The Nicaraguan authorities must urgently launch a full, independent and impartial investigation into fatal clashes that broke out this week in the aftermath of a disputed presidential election on Sunday.
At least four people have died and scores were injured amid confrontations across the country between supporters and opponents of Daniel Ortega, who was re-elected to a third term in the presidency with a reported 61 per cent of the vote.
“Nicaragua's political institutions are in the spotlight. The authorities must respond to this fatal violence with a thorough investigation into the circumstances around the killings and casualties,” said Guadalupe Marengo, Americas Deputy Programme Director at Amnesty International.
“This must be carried out promptly by a competent, impartial body, and those found responsible must be brought to justice swiftly.”
The four confirmed fatalities were all as a result of bullet wounds. Those killed include a political secretary for Ortega's Sandinista National Liberation Front (FSLN) party in the northern town of Siuna, as well as three supporters of the opposition Independent Liberal Party (PLI) in San José de Cusmapa, in north-western Nicaragua.
A police commissioner has told media that seven police officers were among those injured in the Siuna clashes.
After the electoral authority announced Ortega's victory on Tuesday, crowds took to the streets to protest across the country, including in the capital Managua.
On Thursday a group of around 30 youth activists from the Nicaragua 2.0 movement were taking part in an anti-Ortega demonstration outside the University of Central America in Managua when they were allegedly threatened and attacked by FSLN youth supporters. Police officers present at the scene reportedly did not intervene to prevent the attacks.
“Incidents like the one outside the university are worrying. Action must be taken to ensure the right of all Nicaraguans to peacefully demonstrate is upheld,” said Guadalupe Marengo.
Earlier this year, an Amnesty International delegation visited Nicaragua and met candidates running for office in the presidential and congressional elections. The organization urged the new leaders to espouse an effective human rights plan for Nicaragua.
“The deadly clashes that broke out after this week's disputed election result are just another indicator of the worrying human rights situation in Nicaragua,” said Guadalupe Marengo.

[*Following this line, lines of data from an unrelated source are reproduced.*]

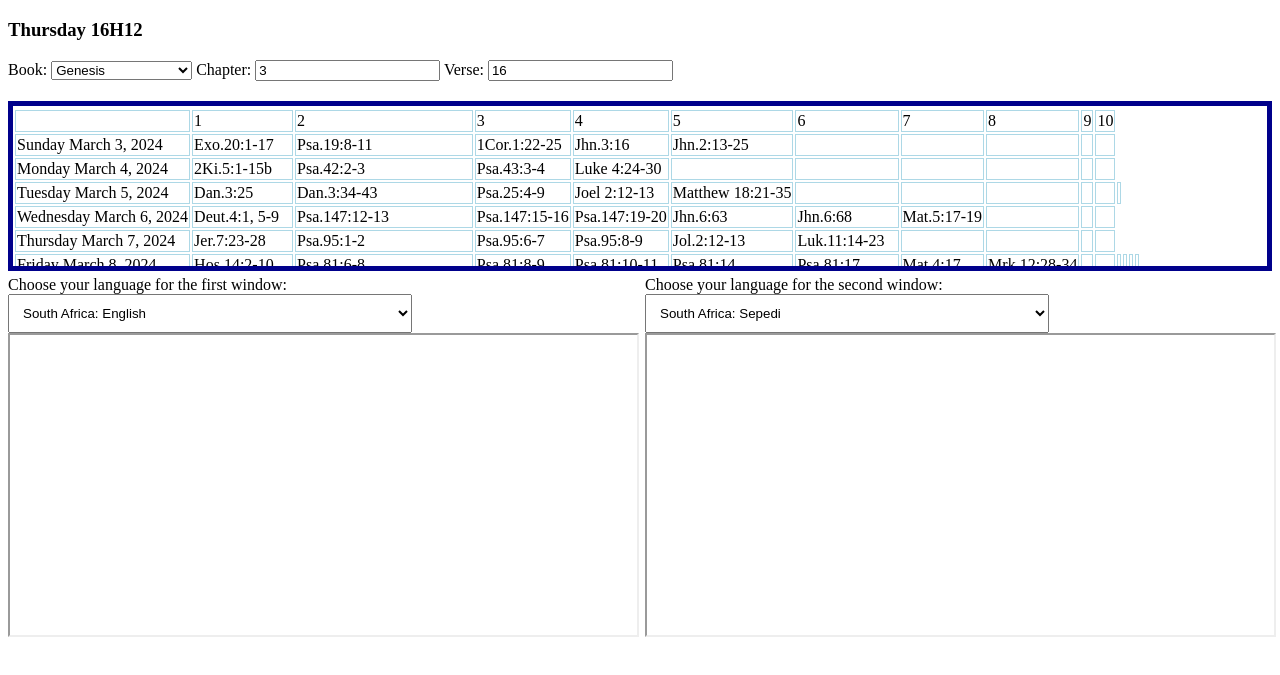
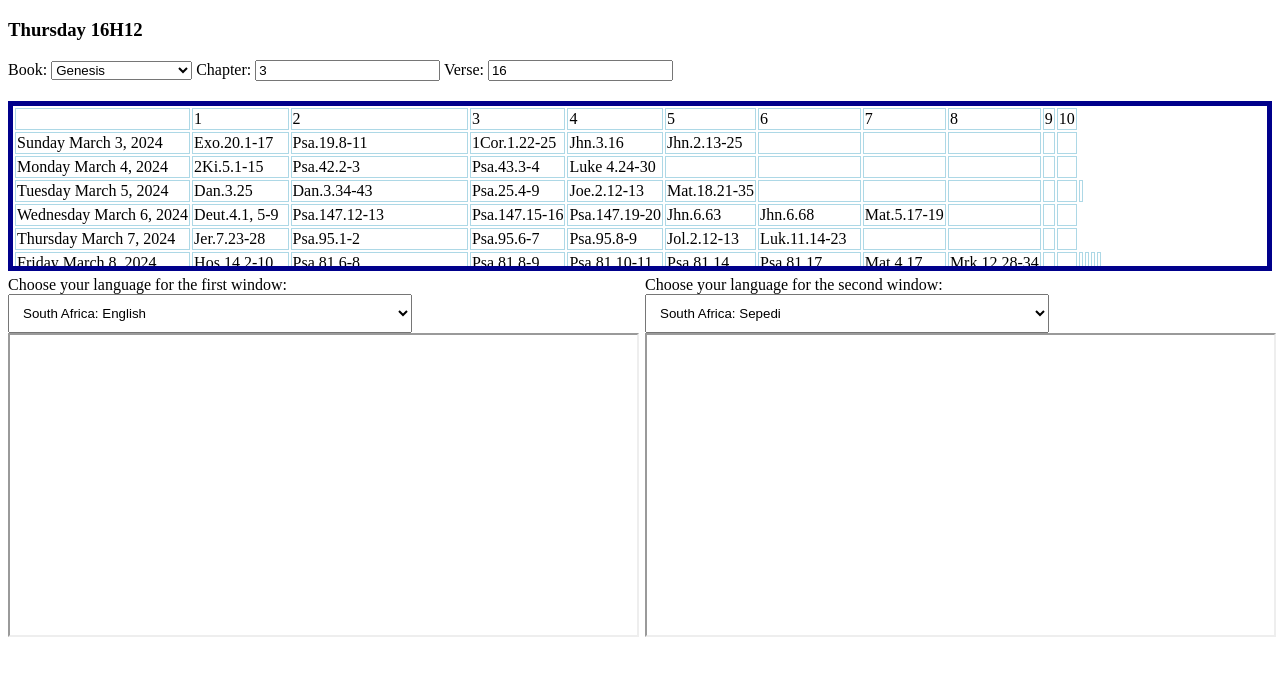
Before and after one commit to ptpare/catholicza, a website: page index.html in a window 1280 px wide. Shown: the part 61-736 px from the top of the page. Drawn offline with Linux system fonts and the light colour scheme.

Commit message:
Update index.html
Replaced the colons in the biblical references with periods

```diff
--- a/index.html
+++ b/index.html
@@ -156,8 +156,7 @@ iframe {
 <!-- HTML TABLE 2024 March Week 1 -->
 <div class="bible-table">
 <table id="bible-table">
-  <tr>
-<tr>
+ <tr>
     <td></td>
     <td>1</td>
     <td>2</td>
@@ -172,11 +171,11 @@ iframe {
   </tr>
   <tr>
     <td>Sunday March 3, 2024</td>
-    <td>Exo.20:1-17</td>
-    <td>Psa.19:8-11</td>
-    <td>1Cor.1:22-25</td>
-    <td>Jhn.3:16</td>
-    <td>Jhn.2:13-25</td>
+    <td>Exo.20.1-17</td>
+    <td>Psa.19.8-11</td>
+    <td>1Cor.1.22-25</td>
+    <td>Jhn.3.16</td>
+    <td>Jhn.2.13-25</td>
     <td></td>
     <td></td>
     <td></td>
@@ -185,10 +184,10 @@ iframe {
   </tr>
   <tr>
     <td>Monday March 4, 2024</td>
-    <td>2Ki.5:1-15b</td>
-    <td>Psa.42:2-3</td>
-    <td>Psa.43:3-4</td>
-    <td>Luke 4:24-30</td>
+    <td>2Ki.5.1-15</td>
+    <td>Psa.42.2-3</td>
+    <td>Psa.43.3-4</td>
+    <td>Luke 4.24-30</td>
     <td></td>
     <td></td>
     <td></td>
@@ -198,11 +197,11 @@ iframe {
   </tr>
   <tr>
     <td>Tuesday March 5, 2024</td>
-    <td>Dan.3:25</td>
-	<td>Dan.3:34-43</td>
-    <td>Psa.25:4-9</td>
-    <td>Joel 2:12-13</td>
-    <td>Matthew 18:21-35</td>
+    <td>Dan.3.25</td>
+	<td>Dan.3.34-43</td>
+    <td>Psa.25.4-9</td>
+    <td>Joe.2.12-13</td>
+    <td>Mat.18.21-35</td>
     <td></td>
     <td></td>
     <td></td>
@@ -212,25 +211,25 @@ iframe {
   </tr>
   <tr>
  <td>Wednesday March 6, 2024</td>
-    <td>Deut.4:1, 5-9</td>
-    <td>Psa.147:12-13</td>
-    <td>Psa.147:15-16</td>
-    <td>Psa.147:19-20</td>
-    <td>Jhn.6:63</td>
-    <td>Jhn.6:68</td>
-    <td>Mat.5:17-19</td>
+    <td>Deut.4.1, 5-9</td>
+    <td>Psa.147.12-13</td>
+    <td>Psa.147.15-16</td>
+    <td>Psa.147.19-20</td>
+    <td>Jhn.6.63</td>
+    <td>Jhn.6.68</td>
+    <td>Mat.5.17-19</td>
     <td></td>
     <td></td>
     <td></td>
   </tr>
   <tr>
     <td>Thursday March 7, 2024</td>
-    <td>Jer.7:23-28</td>
-    <td>Psa.95:1-2</td>
-    <td>Psa.95:6-7</td>
-    <td>Psa.95:8-9</td>
-    <td>Jol.2:12-13</td>
-    <td>Luk.11:14-23</td>
+    <td>Jer.7.23-28</td>
+    <td>Psa.95.1-2</td>
+    <td>Psa.95.6-7</td>
+    <td>Psa.95.8-9</td>
+    <td>Jol.2.12-13</td>
+    <td>Luk.11.14-23</td>
     <td></td>
     <td></td>
     <td></td>
@@ -238,14 +237,14 @@ iframe {
   </tr>
   <tr>
     <td>Friday March 8, 2024</td>
-    <td>Hos.14:2-10</td>
-	<td>Psa.81:6-8</td>
-    <td>Psa.81:8-9</td>
-    <td>Psa.81:10-11</td>
-    <td>Psa.81:14</td>
-    <td>Psa.81:17</td>
-	<td>Mat.4:17</td>
-    <td>Mrk.12:28-34</td>
+    <td>Hos.14.2-10</td>
+    <td>Psa.81.6-8</td>
+    <td>Psa.81.8-9</td>
+    <td>Psa.81.10-11</td>
+    <td>Psa.81.14</td>
+    <td>Psa.81.17</td>
+    <td>Mat.4.17</td>
+    <td>Mrk.12.28-34</td>
     <td></td>
     <td></td>
     <td></td>
@@ -255,14 +254,14 @@ iframe {
   </tr>
   <tr>
     <td>Saturday March 9, 2024</td>
-    <td>Hos.6:1-6</td>
-    <td>Psa.51:3-4, 18-19, 20-21ab</td>
-	<td>Hos.6:1-6</td>
-    <td>Psa.51:3-4</td>
-    <td>Psa.51:18-19</td>
-    <td>Psa.51:20-21ab</td>
-	<td>Psa.95:8</td>
-    <td>Luk.18:9-14</td>
+    <td>Hos.6.1-6</td>
+    <td>Psa.51.3-4, 18-19, 20-21ab</td>
+	<td>Hos.6.1-6</td>
+    <td>Psa.51.3-4</td>
+    <td>Psa.51.18-19</td>
+    <td>Psa.51.20-21ab</td>
+	<td>Psa.95.8</td>
+    <td>Luk.18.9-14</td>
     <td></td>
     <td></td>
     <td></td>
@@ -272,13 +271,13 @@ iframe {
   </tr>
   <tr>
    <td>Sunday March 10, 2024</td>
-    <td>2Chr.36:14-16,</td>
-	<td>2Chr.36:19-23</td>
-    <td>Psa.137:3-4</td>
-    <td>Psa.137:5-6</td>
-    <td>Eph.2:4-10</td>
-    <td>Jhn3:16</td>
-    <td>Jhn3:14-21</td>
+    <td>2Chr.36.14-16</td>
+	<td>2Chr.36.19-23</td>
+    <td>Psa.137.3-4</td>
+    <td>Psa.137.5-6</td>
+    <td>Eph.2.4-10</td>
+    <td>Jhn3.16</td>
+    <td>Jhn3.14-21</td>
     <td></td>
     <td></td>
     <td></td>
```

“Nicaragua's new government must commit itself to drawing up and implementing a firm plan aimed at achieving real results to improve and protect human rights for all in Nicaragua.”